While the latter produced no finds of significance, the four pits excavated on the visible earthworks all produced finds of great interest. The linear earthwork, examined in two places, proved to be the remains of a drystone wall, lost to a palaeo-channel at its south end but surviving well at foundation level to the north where it was some 0.8 m wide and associated with sparse medieval pottery. The earthwork mound on the west side of the linear feature, closer to the Halter Burn, was investigated by means of two pits, both extended to 2 m in length. Made deposits were found to survive in each pit to over a metre in depth while abundant rubble suggested the remains of a building, confirmed in the most northerly test-pit where the remains of a wall were uncovered, along with 20 sherds of largely unabraded medieval pottery.

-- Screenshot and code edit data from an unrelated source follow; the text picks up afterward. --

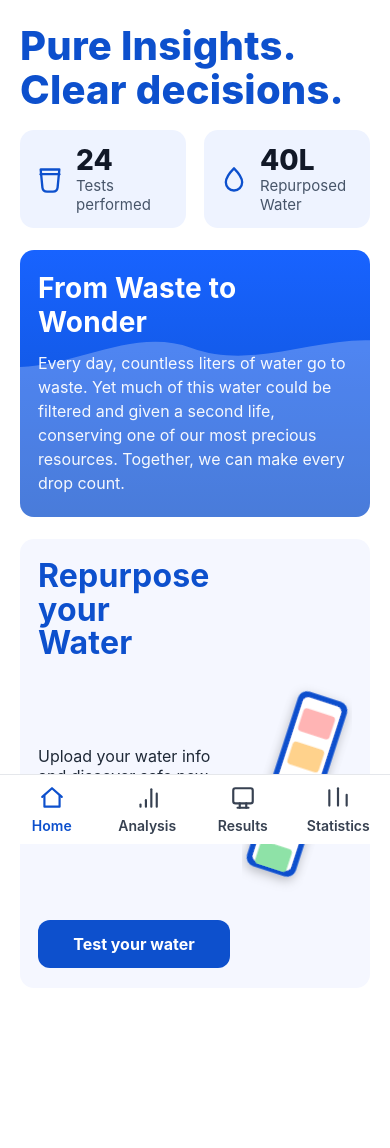
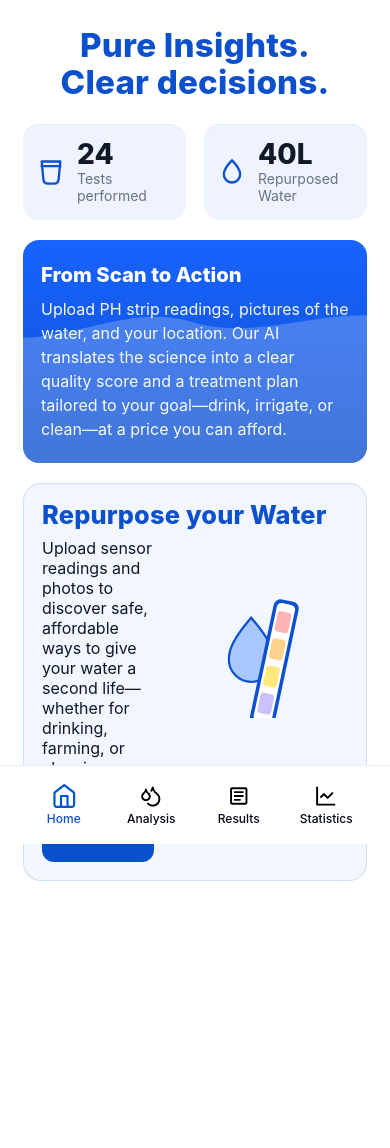
Before and after one commit to n-donati/hackmit2025, a Django app: page / in a window 390 px wide. After the commit the page ends 881 px from the top, so only its background shows below. Run offline with Django 5.2, Linux system fonts and the light colour scheme.

Commit message:
Enhance performance logging in finalize_utils and views by adding timing measurements for key operations. Update landing page styles for improved aesthetics and user experience, including responsive design adjustments and refined navigation elements. Introduce a new image asset for visual enhancement.

```diff
--- a/frontend/views.py
+++ b/frontend/views.py
@@ -7,6 +7,7 @@ import base64
 import json
 import logging
 import sys
+import time
 
 from strips.process_image import process_image as process_strip_base64
 from strips.utils import build_strip_final
@@ -85,6 +86,7 @@ def aggregate_analysis(request):
         def _analyze_strip():
             nonlocal strip_result, strip_error, strip_received_bytes
             try:
+                t0 = time.time()
                 strip_bytes = strip_file.read()
                 strip_received_bytes = len(strip_bytes) if strip_bytes else 0
                 strip_b64 = base64.b64encode(strip_bytes).decode('utf-8') if strip_bytes else ''
@@ -92,6 +94,8 @@ def aggregate_analysis(request):
                     strip_error = 'Empty strip image payload'
                 else:
                     strip_result = process_strip_base64(strip_b64)
+                t1 = time.time()
+                agg_logger.info("[AGG] strip_analysis=%.2fs", t1 - t0)
             except Exception as exc:
                 logger.exception("Strip analysis failed")
                 strip_error = str(exc)
@@ -99,10 +103,13 @@ def aggregate_analysis(request):
         def _analyze_water():
             nonlocal water_result, water_error, water_received_bytes
             try:
+                t0 = time.time()
                 water_image_bytes = water_files[0].read()
                 water_received_bytes = len(water_image_bytes) if water_image_bytes else 0
                 if water_image_bytes:
                     water_result = analyze_water_image(water_image_bytes)
+                t1 = time.time()
+                agg_logger.info("[AGG] water_analysis=%.2fs", t1 - t0)
             except Exception as exc:
                 logger.exception("Waterbody analysis failed")
                 water_error = str(exc)
@@ -220,12 +227,15 @@ def aggregate_finalize(request):
             def _s():
                 nonlocal strip_result, strip_error
                 try:
+                    t0 = time.time()
                     strip_bytes = strip_file.read()
                     strip_b64 = base64.b64encode(strip_bytes).decode('utf-8') if strip_bytes else ''
                     if not strip_b64:
                         strip_error = 'Empty strip image payload'
                     else:
                         strip_result = process_strip_base64(strip_b64)
+                    t1 = time.time()
+                    agg_logger.info("[FINALIZE] strip_analysis=%.2fs", t1 - t0)
                 except Exception as exc:
                     agg_logger.exception("[FINALIZE] Strip analysis failed: %s", str(exc))
                     strip_result = {}
@@ -233,8 +243,11 @@ def aggregate_finalize(request):
             def _w():
                 nonlocal water_result, water_error
                 try:
+                    t0 = time.time()
                     water_image_bytes = water_files[0].read()
                     water_result = analyze_water_image(water_image_bytes) if water_image_bytes else None
+                    t1 = time.time()
+                    agg_logger.info("[FINALIZE] water_analysis=%.2fs", t1 - t0)
                 except Exception as exc:
                     agg_logger.exception("[FINALIZE] Waterbody analysis failed: %s", str(exc))
                     water_result = None
@@ -263,12 +276,15 @@ def aggregate_finalize(request):
                 pass
             try:
                 # Pass a minimized input to the AI to avoid duplicate/noisy strip payloads
+                t0 = time.time()
                 ai_input = {
                     'strip': {'values': strip_result or {}},
                     'waterbody': water_result or None,
                     'location': {'lat': latitude, 'lng': longitude},
                 }
                 ai_result = finalize_report(ai_input, user_use_case)
+                t1 = time.time()
+                agg_logger.info("[FINALIZE] finalize_agent=%.2fs", t1 - t0)
                 # Attach selected use and a title hint for the UI
                 use_titles = {
                     'drinking': 'Purify for Drinking Use',
@@ -366,6 +382,7 @@ def aggregate_finalize(request):
         # Use smolagents synthesizer for final JSON; fallback to heuristic result if it fails
         try:
             # Build minimized AI input: only pass strip values, basic location, and waterbody
+            t0 = time.time()
             strip_values = {}
             try:
                 strip_values = ((data.get('strip') or {}).get('values') or {}) if isinstance(data.get('strip'), dict) else {}
@@ -378,6 +395,8 @@ def aggregate_finalize(request):
                 'location': {'lat': loc.get('lat'), 'lng': loc.get('lng')},
             }
             ai_result = finalize_report(ai_input, user_use_case or '')
+            t1 = time.time()
+            agg_logger.info("[FINALIZE] finalize_agent=%.2fs", t1 - t0)
             use_titles = {
                 'drinking': 'Purify for Drinking Use',
                 'irrigation': 'Purify for Irrigation Use',
--- a/templates/landing.html
+++ b/templates/landing.html
@@ -7,146 +7,113 @@
   <meta name="viewport" content="width=device-width, initial-scale=1.0"/>
   <title>Home • Water Quality</title>
   <style>
-    :root{
-      --blue:#0D50CD;
-      --blue-700:#0b47b7;
-      --ink:#0b1020;
-      --muted:#eef2ff;
-      --card:#f5f7ff;
-      --bg:#ffffff;
-      --shadow:0 10px 30px rgba(0,0,0,.08);
-      --radius:20px;
+    *{margin:0;padding:0;box-sizing:border-box}
+    body{
+      font-family: Inter, -apple-system, BlinkMacSystemFont, sans-serif;
+      background:#fff; min-height:100vh; display:flex; flex-direction:column; color:#020617;
     }
-    *{box-sizing:border-box;margin:0;padding:0}
-    html,body{height:100%}
-    body{
-      font-family: Inter, -apple-system, BlinkMacSystemFont, "Segoe UI", Roboto, Helvetica, Arial, sans-serif;
-      color:var(--ink);
-      background:var(--bg);
-      display:flex;
-      flex-direction:column;
-    }
+
+    /* Frame (same as tester.html) */
     .container{
-      max-width:390px;
-      width:100%;
-      margin:0 auto;
-      min-height:100%;
-      background:var(--bg);
+      max-width:390px; margin:0 auto; min-height:100vh; position:relative; background:#fff; width:100%;
       display:flex; flex-direction:column;
     }
     @media (min-width:768px){
-      .container{
-        max-width:600px;
-        margin:20px auto;
-        border-radius:var(--radius);
-        box-shadow:var(--shadow);
-        min-height:calc(100vh - 40px);
-        overflow:hidden;
-      }
+      .container{max-width:600px; margin:20px auto; border-radius:20px; box-shadow:0 10px 30px rgba(0,0,0,.1); min-height:calc(100vh - 40px);}
     }
 
-    /* Top spacing */
-    .page{padding:24px 20px 90px; flex:1}
+    /* HERO on white */
+    .hero{padding:28px 23px 8px; text-align:center;}
+    .hero h1{
+      color:#0D50CD; font-weight:800; line-height:1.05; letter-spacing:.2px;
+      font-size:clamp(32px,8.5vw,48px);
+    }
+    .hero h1 .break{display:block; margin-top:2px;}
 
-    /* Headline */
-    .headline{
-      font-weight:800;
-      font-size:40px;
-      line-height:1.1;
-      color:var(--blue);
-      letter-spacing:.2px;
-      margin-bottom:18px;
+    /* CONTENT */
+    .content{padding:16px 23px 120px; flex:1;}
+
+    /* STAT CARDS (soft, rounded) */
+    .stats{display:grid; grid-template-columns:1fr 1fr; gap:18px; margin-bottom:20px;}
+    .stat{
+      background:#EEF3FF; border-radius:16px; padding:16px 14px;
+      display:flex; align-items:center; gap:12px;
+      box-shadow:0 1px 0 rgba(13,80,205,.06) inset;
     }
+    .stat svg{width:28px; height:28px; flex:0 0 28px; stroke:#0D50CD}
+    .num{font-size:28px; font-weight:800; color:#111827; line-height:1}
+    .label{font-size:14px; color:#6B7280; margin-top:2px}
 
-    /* Stat cards */
-    .stats{display:grid; grid-template-columns:1fr 1fr; gap:18px; margin-bottom:22px;}
-    .stat{
-      background:#eef3ff;
-      border-radius:14px;
-      padding:16px 16px 14px;
-      display:flex; align-items:center; gap:12px;
+    /* BANNER (gradient + subtle waves) */
+    .banner{
+      position:relative; overflow:hidden; border-radius:16px;
+      background:linear-gradient(180deg,#1863ff 0%, #0d50cd 100%);
+      color:#fff; padding:22px 18px; margin-bottom:20px; isolation:isolate;
     }
-    .stat svg{flex:0 0 28px; height:28px; width:28px}
-    .stat .num{font-size:28px; font-weight:800; color:#111827; line-height:1}
-    .stat .label{font-size:15px; color:#475569; margin-top:2px}
+    .banner .waves{position:absolute; inset:0; opacity:.22; z-index:1; pointer-events:none;}
+    .banner .waves svg{width:140%; height:100%; transform:translateX(-10%)}
+    .banner h2{position:relative; z-index:2; font-size:clamp(20px,5.2vw,30px); font-weight:800; margin-bottom:10px;}
+    .banner p{position:relative; z-index:2; font-size:16px; line-height:1.5; color:rgba(255,255,255,.96);}
 
-    /* Big banner */
-    .banner{
-      position:relative; overflow:hidden;
-      border-radius:14px;
-      background:linear-gradient(180deg,#1863ff 0%, #0d50cd 100%);
-      color:white;
-      padding:22px 18px;
-      margin-bottom:22px;
-      isolation:isolate;
-    }
-    .banner h2{font-size:28px; line-height:1.2; letter-spacing:.2px; margin-bottom:12px;}
-    .banner p{font-size:16px; line-height:1.5; opacity:.95}
-    .banner .waves{position:absolute; inset:0; z-index:-1; opacity:.25}
-    .banner .waves svg{width:140%; height:100%; transform:translateX(-10%)}
-
-    /* CTA card */
+    /* CTA (large, airy) */
     .cta{
-      background:var(--card);
-      border-radius:14px;
-      padding:20px 18px;
-      display:grid;
-      grid-template-columns:1fr auto;
-      align-items:center;
-      gap:10px 12px;
+      background:#F1F6FF;
+      border:1px solid rgba(13,80,205,.15);
+      border-radius:18px; padding:18px; display:grid; grid-template-columns:1fr auto; gap:10px 14px; align-items:center;
     }
     .cta h3{
-      color:var(--blue);
-      font-size:32px;
-      line-height:1.05;
-      letter-spacing:.2px;
-      grid-column:1 / -1;
-      margin-bottom:4px;
+      grid-column:1 / -1; color:#0D50CD; font-weight:800; line-height:1.05; letter-spacing:.2px;
+      font-size:clamp(24px,6.5vw,36px);
     }
-    .cta p{font-size:16px; color:#1f2937; grid-column:1 / 2; margin-right:8px}
-    .cta .strip{grid-column:2 / 3}
+    .cta p{font-size:16px; color:#0f172a; max-width:32ch}
+    .cta .art{grid-column:2 / 3; align-self:center}
     .cta .btn{
-      grid-column:1 / 2;
-      margin-top:12px;
-      background:var(--blue);
-      color:white;
-      border:none;
-      border-radius:12px;
-      padding:14px 18px;
-      font-size:16px; font-weight:700;
-      text-decoration:none; display:inline-block; text-align:center;
+      grid-column:1 / 2; margin-top:6px;
+      background:#0D50CD; color:#fff; border:none; border-radius:12px; padding:14px 18px;
+      font-weight:800; font-size:16px; text-decoration:none; display:inline-block;
     }
-    .cta .btn:active{transform:translateY(1px)}
-    .cta .btn:hover{background:var(--blue-700)}
+    .cta .btn:hover{background:#0a42a8}
 
-    /* Bottom nav */
-    .tabbar{
-      position:sticky; bottom:0; left:0; right:0;
-      background:white;
-      border-top:1px solid #e5e7eb;
-      padding:10px 6px calc(env(safe-area-inset-bottom) + 10px);
+    /* Bottom nav (same as tester) */
+    .bottom-nav{
+      position:fixed; bottom:0; left:50%; transform:translateX(-50%);
+      width:100%; max-width:390px; background:#fff; border-top:1px solid rgba(12.83,80.45,205.23,.10);
+      padding:14px 20px; display:flex; justify-content:space-between; z-index:1000;
     }
-    .tabs{max-width:390px; margin:0 auto; display:grid; grid-template-columns:repeat(4,1fr); gap:4px}
-    @media (min-width:768px){ .tabs{max-width:600px} }
-    .tab{
-      display:flex; flex-direction:column; align-items:center; gap:6px;
-      color:#374151; text-decoration:none; font-weight:600; font-size:14px;
+    @media (min-width:768px){ .bottom-nav{max-width:600px; border-radius:0 0 20px 20px;} }
+    .nav-item{
+      flex:1; display:flex; flex-direction:column; align-items:center; gap:2px; padding:4px;
+      border:none; background:none; cursor:pointer; transition:all .2s; border-radius:8px; text-decoration:none;
     }
-    .tab svg{width:26px; height:26px}
-    .tab.active{color:var(--blue)}
+    .nav-item:hover{background:rgba(12.83,80.45,205.23,.05);}
+    .nav-item.active{color:#0D50CD;}
+    .nav-icon{width:24px; height:24px; margin-bottom:2px;}
+    .nav-icon img{width:100%; height:100%; filter:brightness(0);}
+    .nav-item.active .nav-icon img{
+      filter: invert(16%) sepia(83%) saturate(3966%) hue-rotate(209deg) brightness(95%) contrast(103%);
+    }
+    .nav-text{color:#020617; font-size:12px; font-weight:500; line-height:1.2;}
+    .nav-item.active .nav-text{color:#0D50CD;}
   </style>
 </head>
 <body>
   <div class="container">
-    <main class="page" role="main">
-      <!-- Headline -->
-      <h1 class="headline">Pure Insights.<br/>Clear decisions.</h1>
+    <!-- White hero -->
 
+
+    <header class="hero" role="banner">
+      <h1>
+        Pure Insights.<span class="break">Clear decisions.</span>
+      </h1>
+
+    </header>
+
+    <main class="content" role="main">
       <!-- Stats -->
       <section class="stats" aria-label="Stats">
         <div class="stat" aria-live="polite">
-          <!-- glass icon -->
-          <svg viewBox="0 0 24 24" fill="none" stroke="#0D50CD" stroke-width="2" stroke-linecap="round" stroke-linejoin="round" aria-hidden="true">
+          <!-- glass -->
+          <svg viewBox="0 0 24 24" fill="none" stroke-width="2" stroke-linecap="round" stroke-linejoin="round" aria-hidden="true">
             <path d="M4 3h16l-1.5 15.5A4 4 0 0 1 14.5 22h-5A4 4 0 0 1 5.5 18.5L4 3Z"/>
             <path d="M4 7h16"/>
           </svg>
@@ -157,8 +124,8 @@
         </div>
 
         <div class="stat">
-          <!-- droplet icon -->
-          <svg viewBox="0 0 24 24" fill="none" stroke="#0D50CD" stroke-width="2" stroke-linecap="round" stroke-linejoin="round" aria-hidden="true">
+          <!-- droplet -->
+          <svg viewBox="0 0 24 24" fill="none" stroke-width="2" stroke-linecap="round" stroke-linejoin="round" aria-hidden="true">
             <path d="M12 2s7 7 7 12a7 7 0 1 1-14 0c0-5 7-12 7-12z"/>
           </svg>
           <div>
@@ -168,15 +135,13 @@
         </div>
       </section>
 
-      <!-- Banner with waves background -->
+      <!-- Banner -->
       <section class="banner" aria-label="From Waste to Wonder">
         <div class="waves" aria-hidden="true">
-          <!-- subtle waves background (inline SVG so no external file needed) -->
           <svg viewBox="0 0 800 300" preserveAspectRatio="none">
             <defs>
               <linearGradient id="g" x1="0" y1="0" x2="1" y2="1">
-                <stop offset="0%" stop-color="#fff"/>
-                <stop offset="100%" stop-color="#fff"/>
+                <stop offset="0%" stop-color="#fff"/><stop offset="100%" stop-color="#fff"/>
               </linearGradient>
             </defs>
             <path d="M0,120 C120,160 240,80 360,110 C480,140 600,80 720,110 L800,130 L800,300 L0,300 Z" fill="url(#g)"/>
@@ -184,79 +149,61 @@
             <path d="M0,200 C120,230 240,180 360,205 C480,230 600,180 720,205 L800,220 L800,300 L0,300 Z" fill="url(#g)"/>
           </svg>
         </div>
-        <h2>From Waste to Wonder</h2>
-        <p>Every day, countless liters of water go to waste. Yet much of this water could be filtered and given a second life, conserving one of our most precious resources. Together, we can make every drop count.</p>
+        <h2>From Scan to Action</h2>
+        <p>Upload PH strip readings, pictures of the water, and your location. Our AI translates the science into a clear quality score and a treatment plan tailored to your goal—drink, irrigate, or clean—at a price you can afford.</p>
+
       </section>
 
-      <!-- CTA card -->
+      <!-- CTA -->
       <section class="cta" aria-label="Repurpose your Water">
-        <h3>Repurpose<br/>your<br/>Water</h3>
+        <h3>Repurpose your Water</h3>
+        <p>Upload sensor readings and photos to discover safe, affordable ways to give your water a second life—whether for drinking, farming, or cleaning.</p>
 
-        <p>Upload your water info and discover safe new ways to give it a second life.</p>
+        <!-- Illustration (droplet + angled test strip) -->
+        <div class="art" aria-hidden="true">
+  <svg viewBox="0 0 200 140" width="180" height="120" style="display:block">
+    <!-- Droplet: scaled DOWN and nudged left -->
+    <g transform="translate(40,10) scale(0.65)">
+      <path d="M80 20 C110 55 120 75 120 95 a40 40 0 1 1 -80 0 c0-20 10-40 40-75z"
+            fill="#a8c7ff" stroke="#0D50CD" stroke-width="4"/>
+    </g>
 
-        <!-- test strip illustration -->
-        <div class="strip" aria-hidden="true">
-          <svg viewBox="0 0 120 240" width="110" height="220">
-            <defs>
-              <filter id="sh" x="-20%" y="-20%" width="140%" height="140%">
-                <feDropShadow dx="0" dy="4" stdDeviation="6" flood-opacity=".25"/>
-              </filter>
-            </defs>
-            <g transform="rotate(18 60 120)" filter="url(#sh)">
-              <rect x="32" y="20" width="56" height="200" rx="10" fill="#0D50CD"/>
-              <rect x="38" y="26" width="44" height="188" rx="6" fill="#ffffff"/>
-              <rect x="42" y="38" width="36" height="26" rx="4" fill="#ffb4b4"/>
-              <rect x="42" y="76" width="36" height="26" rx="4" fill="#ffd28c"/>
-              <rect x="42" y="114" width="36" height="26" rx="4" fill="#ffe97c"/>
-              <rect x="42" y="152" width="36" height="26" rx="4" fill="#c9c2ff"/>
-              <rect x="42" y="190" width="36" height="26" rx="4" fill="#8ee2a7"/>
+    <!-- Test strip: scaled UP and placed to the RIGHT -->
+    <g transform="translate(120,0) rotate(12) scale(1.35)">
+      <rect x="0" y="0" width="22" height="110" rx="6" fill="#0D50CD"/>
+      <rect x="3" y="3" width="16" height="104" rx="4" fill="#fff"/>
+      <rect x="5" y="10" width="12" height="18" rx="3" fill="#ffb4b4"/>
+      <rect x="5" y="34" width="12" height="18" rx="3" fill="#ffd28c"/>
+      <rect x="5" y="58" width="12" height="18" rx="3" fill="#ffe97c"/>
+      <rect x="5" y="82" width="12" height="18" rx="3" fill="#c9c2ff"/>
     </g>
   </svg>
 </div>
+
 
         <a class="btn" href="{% url 'analysis' %}">Test your water</a>
       </section>
     </main>
 
-    <!-- Bottom navigation -->
-    <nav class="tabbar" role="navigation" aria-label="Bottom navigation">
-      <div class="tabs">
-        <a class="tab active" href="{% url 'home' %}">
-          <svg viewBox="0 0 24 24" fill="none" stroke="currentColor" stroke-width="2" stroke-linecap="round" stroke-linejoin="round" aria-hidden="true">
-            <path d="M3 11L12 3l9 8"/>
-            <path d="M5 10v10h14V10"/>
-          </svg>
-          <span>Home</span>
+    <!-- Bottom nav (same as tester) -->
+    <nav class="bottom-nav" aria-label="Primary">
+      <a class="nav-item active" href="{% url 'home' %}">
+        <div class="nav-icon"><img src="{% static 'images/home.svg' %}" alt="Home"></div>
+        <div class="nav-text">Home</div>
       </a>
-        <a class="tab" href="{% url 'analysis' %}">
-          <svg viewBox="0 0 24 24" fill="none" stroke="currentColor" stroke-width="2" stroke-linecap="round" stroke-linejoin="round" aria-hidden="true">
-            <path d="M21 20V8"/>
-            <path d="M16 20V4"/>
-            <path d="M11 20v-6"/>
-            <path d="M6 20v-2"/>
-          </svg>
-          <span>Analysis</span>
+      <a class="nav-item" href="{% url 'analysis' %}">
+        <div class="nav-icon"><img src="{% static 'images/analysis.svg' %}" alt="Analysis"></div>
+        <div class="nav-text">Analysis</div>
       </a>
-        <a class="tab" href="/results">
-          <svg viewBox="0 0 24 24" fill="none" stroke="currentColor" stroke-width="2" stroke-linecap="round" stroke-linejoin="round" aria-hidden="true">
-            <rect x="3" y="3" width="18" height="14" rx="2"/>
-            <path d="M7 21h10"/>
-            <path d="M9 17v4M15 17v4"/>
-          </svg>
-          <span>Results</span>
+      <a class="nav-item" href="/results">
+        <div class="nav-icon"><img src="{% static 'images/result.svg' %}" alt="Results"></div>
+        <div class="nav-text">Results</div>
       </a>
-        <a class="tab" href="/statistics">
-          <svg viewBox="0 0 24 24" fill="none" stroke="currentColor" stroke-width="2" stroke-linecap="round" stroke-linejoin="round" aria-hidden="true">
-            <path d="M4 19V5"/>
-            <path d="M20 19V9"/>
-            <path d="M12 19V3"/>
-          </svg>
-          <span>Statistics</span>
+      <a class="nav-item" href="/statistics">
+        <div class="nav-icon"><img src="{% static 'images/stat.svg' %}" alt="Statistics"></div>
+        <div class="nav-text">Statistics</div>
       </a>
-      </div>
     </nav>
   </div>
-
-  <!-- optional tiny enhancement: keep active tab in sync by URL name -->
 </body>
 </html>
```
Also changed, not shown: frontend/finalize_utils.py (+8 -0 lines), waterbody/utils.py (+8 -0 lines), test/ew.jpg (added). Lines whose indentation alone changed are shown as unchanged.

No other finds of note were made, but these are sufficient to suggest the domestic occupation of a medieval building on this site. Given the position given for St Ethelreda’s chapel in the 1604 survey it is reasonable to suggest that the remains discovered are those of the chapel or, perhaps more likely given the amount of pottery recovered, those of an ancillary building, perhaps a rectory or rest house. In view of these findings it is concluded that this site certainly merits more investigation by excavation.
Wedderburn Cemetery and Cross
Wedderburn Castle lies 2 km south-east of Duns, and in a field 450 m east of the castle is a small walled enclosure c 15 m square traditionally said to have been the burial place of several members of the Hume family; several old accounts described a free-standing cross. Clearance revealed the head of a late medieval cross, of trefoil form, with an incised foliate cross, differing slightly in design, upon each face. Excavation showed evidence of quite recent disturbance; several boulders and a roughly-shaped cross base were unearthed, although the shaft of the cross remains missing. No evidence of any burials was found; if indeed internments were made here, it is thought that they might have been relocated to the family burial vault close to Duns parish church at a relatively early date.